It is possible to recognize changes in dollar demand relative to supply by observing the POG. This is the gold signal. There is an optimum POG where debtors and creditors are in balance. Observing the spot POG in relation to the optimum POG foreshadows whether the dollar is losing, gaining, or stable in value. On a gold standard, the spot and optimum POG are the same. To maintain a gold standard the currency manager (the Fed) would adjust the supply of dollars to maintain a fixed parity price with gold.
On our fiat standard, the Fed ignores dollar demand and adjusts dollar supply based on its selected academic theory du jour and hindsight data.
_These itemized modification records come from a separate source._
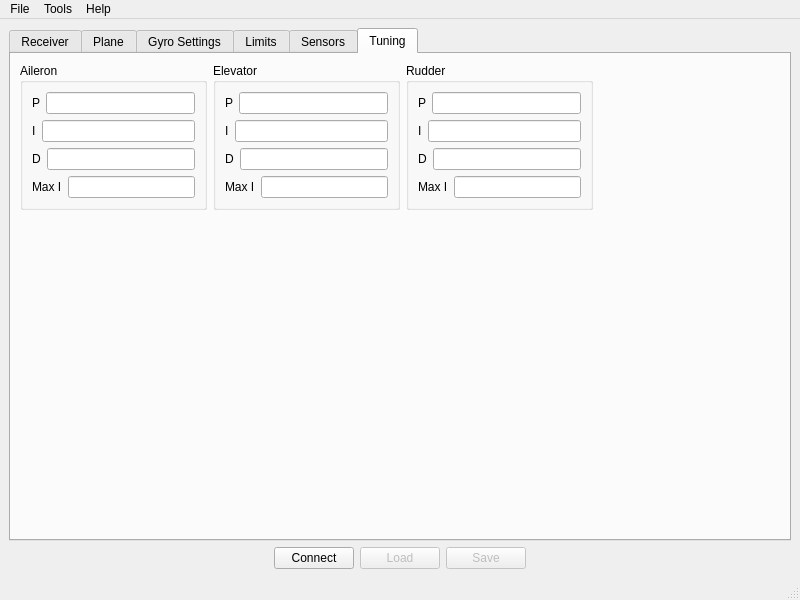
First picture: the form in software/RX12GConfig/mainwindow.ui, repository bemcgarvey/RX12G, before the edit.
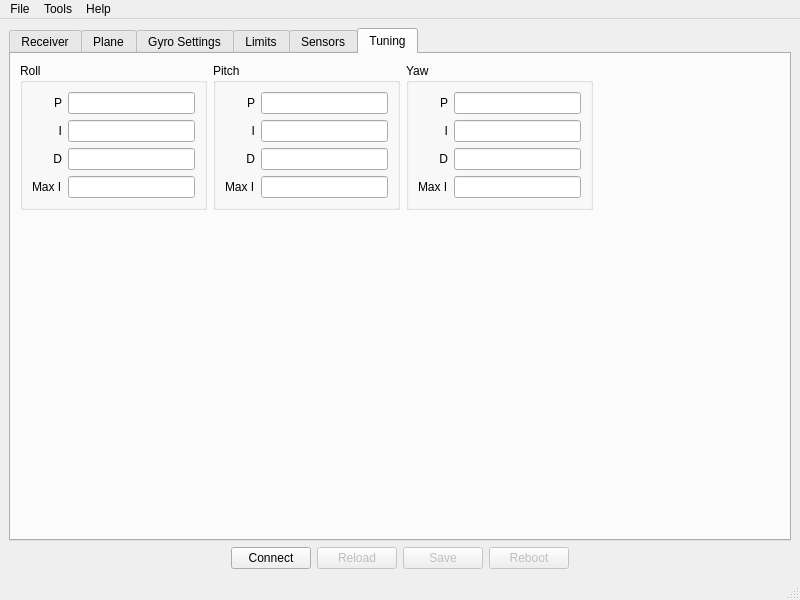
Second picture: the form after the edit. The open tabs and pages were chosen to show the change. Icons and pictures are not drawn. Custom widgets are drawn as their Qt base class.

```diff
--- a/software/RX12GConfig/mainwindow.ui
+++ b/software/RX12GConfig/mainwindow.ui
@@ -2800,68 +2800,69 @@
        <attribute name="title">
         <string>Tuning</string>
        </attribute>
-       <layout class="QVBoxLayout" name="verticalLayout_30">
+       <layout class="QVBoxLayout" name="verticalLayout_37">
         <item>
-         <layout class="QHBoxLayout" name="horizontalLayout_8">
+         <layout class="QHBoxLayout" name="horizontalLayout_17">
           <item>
-           <widget class="QGroupBox" name="groupBox_19">
+           <widget class="QGroupBox" name="rollPIDGroupBox">
             <property name="title">
-             <string>Aileron</string>
+             <string>Roll</string>
             </property>
-            <layout class="QVBoxLayout" name="verticalLayout_18">
+            <layout class="QHBoxLayout" name="horizontalLayout_8">
              <item>
-              <layout class="QFormLayout" name="formLayout_11">
-               <item row="0" column="0">
+              <layout class="QVBoxLayout" name="verticalLayout_18">
+               <item>
                 <widget class="QLabel" name="label_71">
                  <property name="text">
                   <string>P</string>
                  </property>
+                 <property name="alignment">
+                  <set>Qt::AlignRight|Qt::AlignTrailing|Qt::AlignVCenter</set>
+                 </property>
                 </widget>
                </item>
-               <item row="0" column="1">
-                <widget class="QLineEdit" name="lineEdit"/>
-               </item>
-              </layout>
-             </item>
-             <item>
-              <layout class="QFormLayout" name="formLayout_12">
-               <item row="0" column="0">
+               <item>
                 <widget class="QLabel" name="label_72">
                  <property name="text">
                   <string>I</string>
                  </property>
+                 <property name="alignment">
+                  <set>Qt::AlignRight|Qt::AlignTrailing|Qt::AlignVCenter</set>
+                 </property>
                 </widget>
                </item>
-               <item row="0" column="1">
-                <widget class="QLineEdit" name="lineEdit_2"/>
-               </item>
-              </layout>
-             </item>
-             <item>
-              <layout class="QFormLayout" name="formLayout_13">
-               <item row="0" column="0">
+               <item>
                 <widget class="QLabel" name="label_73">
                  <property name="text">
                   <string>D</string>
                  </property>
+                 <property name="alignment">
+                  <set>Qt::AlignRight|Qt::AlignTrailing|Qt::AlignVCenter</set>
+                 </property>
                 </widget>
                </item>
-               <item row="0" column="1">
-                <widget class="QLineEdit" name="lineEdit_3"/>
-               </item>
-              </layout>
-             </item>
-             <item>
-              <layout class="QFormLayout" name="formLayout_14">
-               <item row="0" column="0">
+               <item>
                 <widget class="QLabel" name="label_74">
                  <property name="text">
                   <string>Max I</string>
                  </property>
                 </widget>
                </item>
-               <item row="0" column="1">
-                <widget class="QLineEdit" name="lineEdit_4"/>
+              </layout>
+             </item>
+             <item>
+              <layout class="QVBoxLayout" name="verticalLayout_30">
+               <item>
+                <widget class="QLineEdit" name="rollPLineEdit"/>
+               </item>
+               <item>
+                <widget class="QLineEdit" name="rollILineEdit"/>
+               </item>
+               <item>
+                <widget class="QLineEdit" name="rollDLineEdit"/>
+               </item>
+               <item>
+                <widget class="QLineEdit" name="rollMaxILineEdit"/>
                </item>
               </layout>
              </item>
@@ -2869,64 +2870,65 @@
            </widget>
           </item>
           <item>
-           <widget class="QGroupBox" name="groupBox_20">
+           <widget class="QGroupBox" name="pitchPIDGroupBox">
             <property name="title">
-             <string>Elevator</string>
+             <string>Pitch</string>
             </property>
-            <layout class="QVBoxLayout" name="verticalLayout_19">
+            <layout class="QHBoxLayout" name="horizontalLayout_15">
              <item>
-              <layout class="QFormLayout" name="formLayout_15">
-               <item row="0" column="0">
+              <layout class="QVBoxLayout" name="verticalLayout_19">
+               <item>
                 <widget class="QLabel" name="label_75">
                  <property name="text">
                   <string>P</string>
                  </property>
+                 <property name="alignment">
+                  <set>Qt::AlignRight|Qt::AlignTrailing|Qt::AlignVCenter</set>
+                 </property>
                 </widget>
                </item>
-               <item row="0" column="1">
-                <widget class="QLineEdit" name="lineEdit_5"/>
-               </item>
-              </layout>
-             </item>
-             <item>
-              <layout class="QFormLayout" name="formLayout_16">
-               <item row="0" column="0">
+               <item>
                 <widget class="QLabel" name="label_76">
                  <property name="text">
                   <string>I</string>
                  </property>
+                 <property name="alignment">
+                  <set>Qt::AlignRight|Qt::AlignTrailing|Qt::AlignVCenter</set>
+                 </property>
                 </widget>
                </item>
-               <item row="0" column="1">
-                <widget class="QLineEdit" name="lineEdit_6"/>
-               </item>
-              </layout>
-             </item>
-             <item>
-              <layout class="QFormLayout" name="formLayout_17">
-               <item row="0" column="0">
+               <item>
                 <widget class="QLabel" name="label_77">
                  <property name="text">
                   <string>D</string>
                  </property>
+                 <property name="alignment">
+                  <set>Qt::AlignRight|Qt::AlignTrailing|Qt::AlignVCenter</set>
+                 </property>
                 </widget>
                </item>
-               <item row="0" column="1">
-                <widget class="QLineEdit" name="lineEdit_7"/>
-               </item>
-              </layout>
-             </item>
-             <item>
-              <layout class="QFormLayout" name="formLayout_18">
-               <item row="0" column="0">
+               <item>
                 <widget class="QLabel" name="label_78">
                  <property name="text">
                   <string>Max I</string>
                  </property>
                 </widget>
                </item>
-               <item row="0" column="1">
-                <widget class="QLineEdit" name="lineEdit_8"/>
+              </layout>
+             </item>
+             <item>
+              <layout class="QVBoxLayout" name="verticalLayout_35">
+               <item>
+                <widget class="QLineEdit" name="pitchPLineEdit"/>
+               </item>
+               <item>
+                <widget class="QLineEdit" name="pitchILineEdit"/>
+               </item>
+               <item>
+                <widget class="QLineEdit" name="pitchDLineEdit"/>
+               </item>
+               <item>
+                <widget class="QLineEdit" name="pitchMaxILineEdit"/>
                </item>
               </layout>
              </item>
@@ -2934,64 +2936,65 @@
            </widget>
           </item>
           <item>
-           <widget class="QGroupBox" name="groupBox_21">
+           <widget class="QGroupBox" name="yawPIDGroupBox">
             <property name="title">
-             <string>Rudder</string>
+             <string>Yaw</string>
             </property>
-            <layout class="QVBoxLayout" name="verticalLayout_20">
+            <layout class="QHBoxLayout" name="horizontalLayout_16">
              <item>
-              <layout class="QFormLayout" name="formLayout_19">
-               <item row="0" column="0">
+              <layout class="QVBoxLayout" name="verticalLayout_20">
+               <item>
                 <widget class="QLabel" name="label_79">
                  <property name="text">
                   <string>P</string>
                  </property>
+                 <property name="alignment">
+                  <set>Qt::AlignRight|Qt::AlignTrailing|Qt::AlignVCenter</set>
+                 </property>
                 </widget>
                </item>
-               <item row="0" column="1">
-                <widget class="QLineEdit" name="lineEdit_9"/>
-               </item>
-              </layout>
-             </item>
-             <item>
-              <layout class="QFormLayout" name="formLayout_20">
-               <item row="0" column="0">
+               <item>
                 <widget class="QLabel" name="label_80">
                  <property name="text">
                   <string>I</string>
                  </property>
+                 <property name="alignment">
+                  <set>Qt::AlignRight|Qt::AlignTrailing|Qt::AlignVCenter</set>
+                 </property>
                 </widget>
                </item>
-               <item row="0" column="1">
-                <widget class="QLineEdit" name="lineEdit_10"/>
-               </item>
-              </layout>
-             </item>
-             <item>
-              <layout class="QFormLayout" name="formLayout_21">
-               <item row="0" column="0">
+               <item>
                 <widget class="QLabel" name="label_81">
                  <property name="text">
                   <string>D</string>
                  </property>
+                 <property name="alignment">
+                  <set>Qt::AlignRight|Qt::AlignTrailing|Qt::AlignVCenter</set>
+                 </property>
                 </widget>
                </item>
-               <item row="0" column="1">
-                <widget class="QLineEdit" name="lineEdit_11"/>
-               </item>
-              </layout>
-             </item>
-             <item>
-              <layout class="QFormLayout" name="formLayout_22">
-               <item row="0" column="0">
+               <item>
                 <widget class="QLabel" name="label_82">
                  <property name="text">
                   <string>Max I</string>
                  </property>
                 </widget>
                </item>
-               <item row="0" column="1">
-                <widget class="QLineEdit" name="lineEdit_12"/>
+              </layout>
+             </item>
+             <item>
+              <layout class="QVBoxLayout" name="verticalLayout_36">
+               <item>
+                <widget class="QLineEdit" name="yawPLineEdit"/>
+               </item>
+               <item>
+                <widget class="QLineEdit" name="yawILineEdit"/>
+               </item>
+               <item>
+                <widget class="QLineEdit" name="yawDLineEdit"/>
+               </item>
+               <item>
+                <widget class="QLineEdit" name="yawMaxILineEdit"/>
                </item>
               </layout>
              </item>
@@ -3058,7 +3061,7 @@
          <bool>false</bool>
         </property>
         <property name="text">
-         <string>Load</string>
+         <string>Reload</string>
         </property>
        </widget>
       </item>
@@ -3072,6 +3075,16 @@
         </property>
        </widget>
       </item>
+      <item>
+       <widget class="QPushButton" name="rebootPushButton">
+        <property name="enabled">
+         <bool>false</bool>
+        </property>
+        <property name="text">
+         <string>Reboot</string>
+        </property>
+       </widget>
+      </item>
       <item>
        <spacer name="horizontalSpacer_2">
         <property name="orientation">
```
Gold signals the Fed’s monetary error.
Why has the spot POG fallen below the optimum POG of $1270?
One possibility is that with IOR increasing with each funds rate hike and the yield curve flattening, banks find it more advantageous to earn free Fed interest from reserves than to lend. With more reserves being held as excess, supply decreases relative to demand and the POG will fall. The POG is now $30 below optimum. An extended decline in the POG will be deflationary. A new deflation, if it gets there, will cause market turmoil, especially in emerging markets.
A second possibility is that a declining POG could indicate stress in the global financial system. This is what occurred during the onset of the 2008 financial crisis. The dollar’s function as a safe haven caused an increase in dollar demand. Without an adjustment to dollar supply, the POG fell from $1000 to $700. Gold then began the climb to $1900 with the onset of QE.
Thirdly, the market could be getting the POG wrong based on the belief that the Fed is tightening. As long as excess reserves exist, the Fed has no direct ability to tighten the supply of base money relative to demand. Warren Buffett has made a very lucrative career profiting when the market gets it wrong. The POG fell during the initial Fed funds rate hikes that began in 2015 but has always corrected back.
Regardless of the reason for the current fall in the POG, the history of fiat money is that it declines in value. A rising POG will reflect this over the long-term.